As the link shows they’ve in fact discontinued the whole Google Pack, of which this was just one part, along with a whole lot of other projects that were far less popular. That’s a shame I think. It was always a good place to point people to get some essential software from a source they could trust. (We still do trust Google, don’t we? Basically I mean.)

Sure the links are still there, but the package had a mechanism to keep them updated for you. It was all very beginner-friendly. (You can still get it from here, but there’s little point if the update system is going to stop.) It was an endearing little feature of Google’s corporate personality, I found it quite useful over the last few years, but now it’s gone.

And no, it never did get out of beta.

Steve Jobs – An Astonishing Career

Steve Jobs
The best technology CEO since Thomas Edison?

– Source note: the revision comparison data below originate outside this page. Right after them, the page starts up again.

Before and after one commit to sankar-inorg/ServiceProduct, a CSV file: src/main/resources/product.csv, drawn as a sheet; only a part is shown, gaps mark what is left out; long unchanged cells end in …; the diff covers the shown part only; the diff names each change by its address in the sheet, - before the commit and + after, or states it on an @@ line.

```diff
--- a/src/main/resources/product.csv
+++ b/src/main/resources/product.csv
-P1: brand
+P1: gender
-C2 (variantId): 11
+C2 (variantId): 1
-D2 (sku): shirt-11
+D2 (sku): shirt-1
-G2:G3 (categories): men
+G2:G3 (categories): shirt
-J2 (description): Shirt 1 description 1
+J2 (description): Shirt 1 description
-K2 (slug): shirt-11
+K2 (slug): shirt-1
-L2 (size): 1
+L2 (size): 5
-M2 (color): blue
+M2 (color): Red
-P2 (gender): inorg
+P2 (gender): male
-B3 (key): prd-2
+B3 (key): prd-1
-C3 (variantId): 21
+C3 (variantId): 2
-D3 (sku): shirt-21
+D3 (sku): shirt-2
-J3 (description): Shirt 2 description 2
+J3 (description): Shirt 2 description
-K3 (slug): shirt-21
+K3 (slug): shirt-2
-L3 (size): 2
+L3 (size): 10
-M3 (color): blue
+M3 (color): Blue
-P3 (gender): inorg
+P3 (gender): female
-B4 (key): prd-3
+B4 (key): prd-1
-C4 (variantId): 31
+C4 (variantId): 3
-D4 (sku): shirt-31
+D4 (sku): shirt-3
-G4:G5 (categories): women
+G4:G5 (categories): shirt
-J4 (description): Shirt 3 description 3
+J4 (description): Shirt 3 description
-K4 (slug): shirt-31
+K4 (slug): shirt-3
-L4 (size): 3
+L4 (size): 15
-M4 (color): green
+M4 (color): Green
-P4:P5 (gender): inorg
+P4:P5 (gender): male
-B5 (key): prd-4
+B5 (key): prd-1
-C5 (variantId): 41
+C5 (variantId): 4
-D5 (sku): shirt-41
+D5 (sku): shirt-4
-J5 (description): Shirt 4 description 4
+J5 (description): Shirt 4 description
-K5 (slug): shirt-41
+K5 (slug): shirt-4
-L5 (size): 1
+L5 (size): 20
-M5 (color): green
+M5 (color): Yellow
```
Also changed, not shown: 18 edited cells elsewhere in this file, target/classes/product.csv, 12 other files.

There would always have been more to do. This is a good time for Steve Jobs to depart. Apple is at its peak; both triumphantly successful and wealthy, yet simultaneously admired and even loved. Since the company returned Steve Jobs to his – there is a strong temptation to say ‘rightful’ – leadership role, it has been on an almost unparalleled tour de force.

It began so apparently simply, with products that looked more like quick fixes for the mess he found Apple in than parts of any masterplan. The iMac was in all respects except one an obvious stopgap, an almost desperate attempt to stem the flood of computer users away from the Mac to PC. Make them cheap and paint them bright colours. But stopgap products don’t normally become best-sellers. And more subtly, attractive design revitalised the idea that a computer could be a consumer product.

The diversification into media players too seemed like a quick way to bolster revenues, and yet it evolved into a product that utterly conquered the top end of the phone market. And kept evolving, into one that some say will replace the laptop and the desktop. How the hell does that happen? Whether it was a secret plan of astonishing foresight, or ‘merely’ an extended run of inspired improvisation, virtually everything Jobs touched turned to gold.

In one of those coincidences, I was joking on the phone with my girlfriend yesterday about the news that Apple’s stock was now worth more than that of all the banks in the eurozone combined. (This, on top of having more ready cash than the US government.) I said that gold and Apple shares were the only things people dared invest in now. But what if Steve Jobs resigns? It’ll be like if gold suddenly evaporated.

Will Apple stock plunge? I doubt it, but it will fall some. It has fallen a little already, even though the news only went public after Wall Street shut for the night. Markets are nervous animals. But share price means little to a company that has no need to raise money. What does matter is whether they will continue to be great.

One strongly suspects that the attention to detail in Apple products, the integration of the technical and the aesthetic, is a direct expression of Steve Jobs’ personality. Without that obsession actually in the driving seat, will Apple continue to make great, pioneering products?

For the foreseeable future, I think they will. But somehow it won’t be the same.